When pressed, he pointed to the Armenian Society as a group that had recently brought to his attention the violence in the region, convincing him to move a pre-existing commitment to attend a vigil organized by students. He also discussed Briana Christophers ’17, who advocated for Latine students and co-founded Project Welcome Mat, an online resource for first generation Princeton students.
“One of the points that she made at the time was about the iconography and the visuals that we had around the campus and about enabling students to see themselves represented in the campus around them, and it’s now become something that we’re doing a lot [of,] with additions to the University portrait collection, for example,” Eisgruber said.

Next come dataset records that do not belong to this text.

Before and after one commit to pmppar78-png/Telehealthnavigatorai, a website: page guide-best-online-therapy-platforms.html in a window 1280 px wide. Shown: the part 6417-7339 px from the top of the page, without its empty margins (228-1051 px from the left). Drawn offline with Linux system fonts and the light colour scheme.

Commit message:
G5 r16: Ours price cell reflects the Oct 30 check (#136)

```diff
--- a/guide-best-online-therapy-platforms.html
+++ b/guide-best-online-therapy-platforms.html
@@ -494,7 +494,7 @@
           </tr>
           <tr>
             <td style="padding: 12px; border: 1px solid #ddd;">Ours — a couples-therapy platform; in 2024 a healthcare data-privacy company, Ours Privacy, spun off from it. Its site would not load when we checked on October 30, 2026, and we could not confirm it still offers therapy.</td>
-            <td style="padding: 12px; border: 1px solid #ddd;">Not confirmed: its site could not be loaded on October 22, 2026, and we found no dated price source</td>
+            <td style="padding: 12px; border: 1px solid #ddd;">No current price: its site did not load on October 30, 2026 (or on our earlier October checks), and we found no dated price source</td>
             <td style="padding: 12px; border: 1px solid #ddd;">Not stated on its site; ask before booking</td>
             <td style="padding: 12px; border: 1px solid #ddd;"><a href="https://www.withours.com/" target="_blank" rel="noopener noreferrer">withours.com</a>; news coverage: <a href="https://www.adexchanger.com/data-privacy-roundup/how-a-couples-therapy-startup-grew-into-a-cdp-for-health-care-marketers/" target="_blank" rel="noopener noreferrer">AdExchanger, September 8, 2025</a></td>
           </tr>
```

Eisgruber specifically focused on Christophers’ ability to run a persuasive meeting to convince administrators. “I thought part of what was really effective about the meeting was that it was both well organized, simple, and warm in the way that it was conducted,” he said.

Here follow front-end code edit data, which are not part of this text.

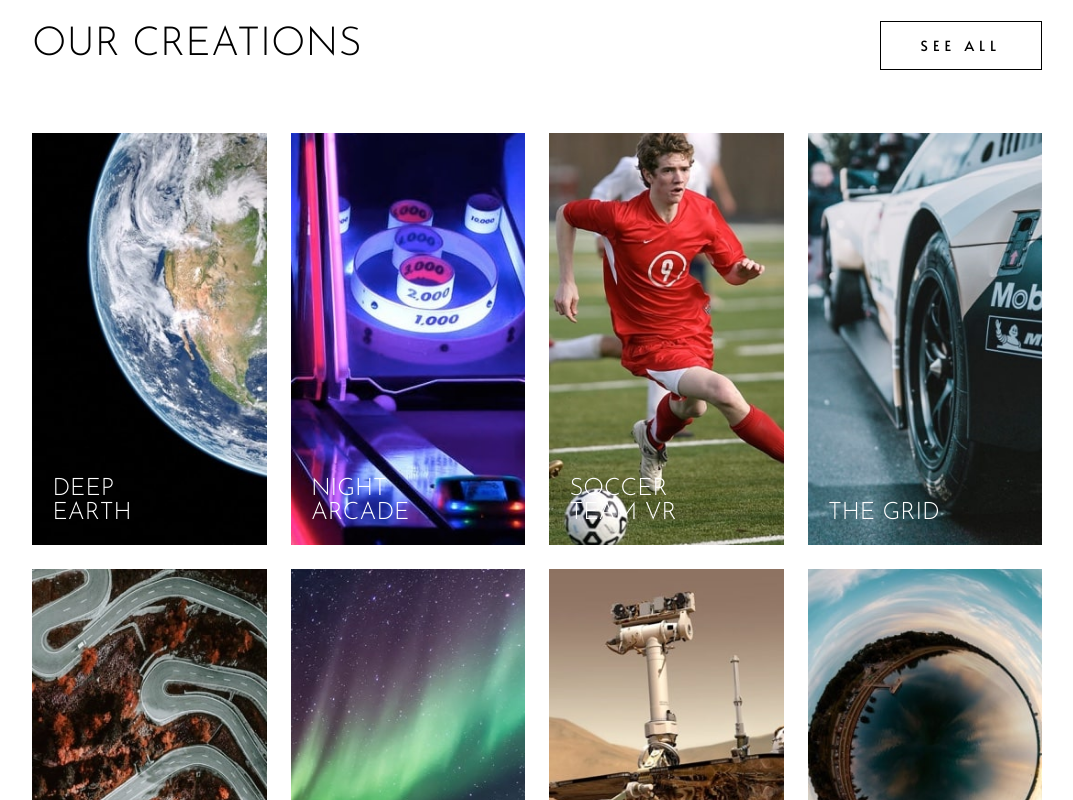
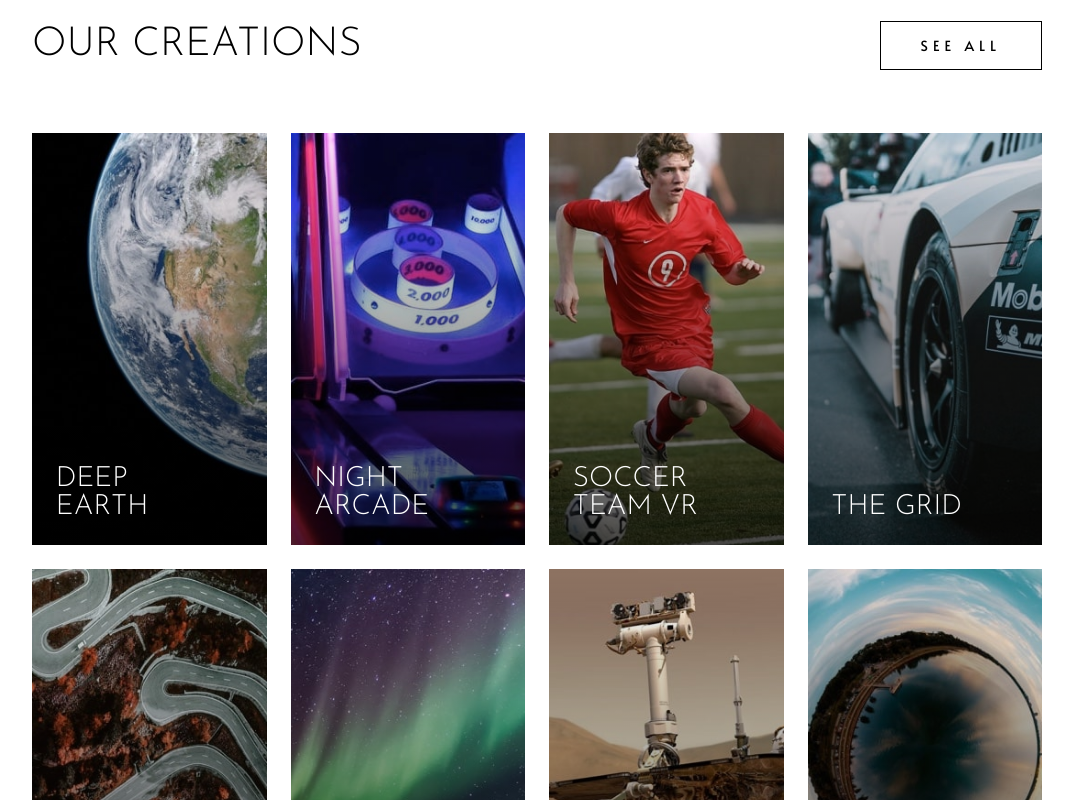
Before and after one commit to kalrog-dev/fem_loopstudios, a React (Vite) app: page / in a window 1280 px wide. Shown: the part 1300-2100 px from the top of the page, without its empty margins (103-1176 px from the left). Built offline with nearby package versions, Linux system fonts and the light colour scheme; the HTML template or start-up script is replaced by a standard one.

Commit message:
Add creations gradients and increase figcaption font-size

```diff
--- a/src/App.css
+++ b/src/App.css
@@ -114,11 +114,25 @@ h2 {
     font-weight: 400;
     text-transform: capitalize;
   }
+
+  .creations-grid-item figcaption {
+    font-size: 1.75rem;
+  }
 }
 
 @media (min-width: 992px) {
   h2 {
     font-size: 2.5rem;
+  }
+
+  .creations-grid-item figcaption {
+    font-size: 1.5rem;
+  }
+}
+
+@media (min-width: 1200px) {
+  .creations-grid-item figcaption {
+    font-size: 1.75rem;
   }
 }
 
@@ -130,4 +144,8 @@ h2 {
   h2 {
     font-size: 3.2rem;
   }
+
+  .creations-grid-item figcaption {
+    font-size: 2.05rem;
+  }
 }
--- a/src/components/Creations.css
+++ b/src/components/Creations.css
@@ -30,11 +30,18 @@
   object-fit: cover;
 }
 
+.gradient {
+  position: absolute;
+  inset: 0;
+  background: linear-gradient( to bottom, hsl(0, 0%, 0%, 0), hsl(0, 0%, 0%, 0.7) );
+  z-index: 1;
+}
+
 .creations-grid-item figcaption {
   position: absolute;
   bottom: 0.85em;
   left: 0.85em;
-  z-index: 1;
+  z-index: 2;
   color: #fff;
   width: 125px;
 }
@@ -42,6 +49,10 @@
 @media (min-width: 768px) {
   .creations-grid {
     grid-template-columns: repeat(3, 1fr);
+  }
+
+  .creations-grid-item figcaption {
+    width: 145px;
   }
 }
 
@@ -68,6 +79,10 @@
     grid-template-columns: repeat(4, 1fr);
     margin-block: 3.8em 0;
   }
+
+  .creations-grid-item figcaption {
+    width: 125px;
+  }
 }
 
 @media (min-width: 1200px) {
@@ -77,6 +92,10 @@
 
   .creations-grid {
     margin-block: 4.2em 0;
+  }
+
+  .creations-grid-item figcaption {
+    width: 145px;
   }
 }
 
@@ -88,4 +107,8 @@
   .creations-grid {
     margin-block: 5.35em 0;
   }
+
+  .creations-grid-item figcaption {
+    width: 170px;
+  }
 }
--- a/src/components/Creations.tsx
+++ b/src/components/Creations.tsx
@@ -15,6 +15,7 @@ export default function Creations() {
           return (
             <figure className='creations-grid-item' key={index}>
               <img src={isLargeScreen ? image.srcLg : image.srcSm} alt={image.desc} />
+              <div className="gradient"></div>
               <figcaption>{image.desc.toUpperCase()}</figcaption>
             </figure>
           )
```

Later in the interview, Eisgruber returned to the question unprompted, “The Black Justice League [BJL], you know, also produced very significant changes on this campus, and our interactions were very confrontational at times.”
Eisgruber was harkening back to one of the defining moments of his presidency, but he also highlighted the private conversations that he had with the members.
“I had dinner with a set of the students in the group. One member of the group went on to become a young alumni trustee. We also had some much tenser interactions, including across this table, when my office was occupied, and there is no doubt they changed my mind on a whole number of things,” he remembered.
Eisgruber mentioned that he felt criticism from activists was somewhat unfair. “I think there’s sometimes, in our view, the idea that if somebody doesn’t get the outcome that they want out of conversation that they say, ‘Well, I didn’t feel like that was the right interaction that I wanted to have.’ But we’re gonna have disagreements.”
Though the group constituted some of Eisgruber’s fiercest critics, many of the BJL’s recommendations have incrementally been adopted by the University. But Eisgruber’s reluctance to engage with activist groups publicly may contribute to the sense that he thinks of student groups more as sources of information rather than stakeholders to be contended with and convinced.
At the end of our conversation, Eisgruber remarked on the challenge of attaining community input at an institution where the stakeholders cycle out every four years.
“The fact that you’re here today, and some building’s going to get finished after you graduate, doesn’t mean that your views about that should be the deciding views about what happens. We’ve got a responsibility to decide for the long term and for much of what we do for the very long term,” he said.
The future of Princeton seems to weigh heavily on Eisgruber’s mind. At the outset of his tenure, a reporter for the ‘Prince’ characterized Eisgruber as a man unconcerned with cultivating his public image: “What’s important, [Eisgruber] says, is not his past but the University’s future.”
Eisgruber clearly also thinks that student input has a part to play in building the future that he wants. He emphasized that there are institutions in place for students to discuss what Princeton should be, including meetings of the Council of the Princeton University Community.
Is there value to student interaction beyond the input they give on questions of University policy? Is one of the responsibilities of a University president to inspire and convince rather than only consult?
If Eisgruber thought about these questions, he didn’t bring it up. He was focused on the next 20 years of Princeton’s growth and the best way for student input to facilitate it.
“We’re gonna listen to lots of input coming from lots of different directions gathered in lots of ways, and not just through conversations with me,” he said, “That’d be a very inefficient way to be able to get that information.”
Sandeep Mangat is a head News editor at the ‘Prince.’
Please send corrections to corrections[at]dailyprincetonian.com.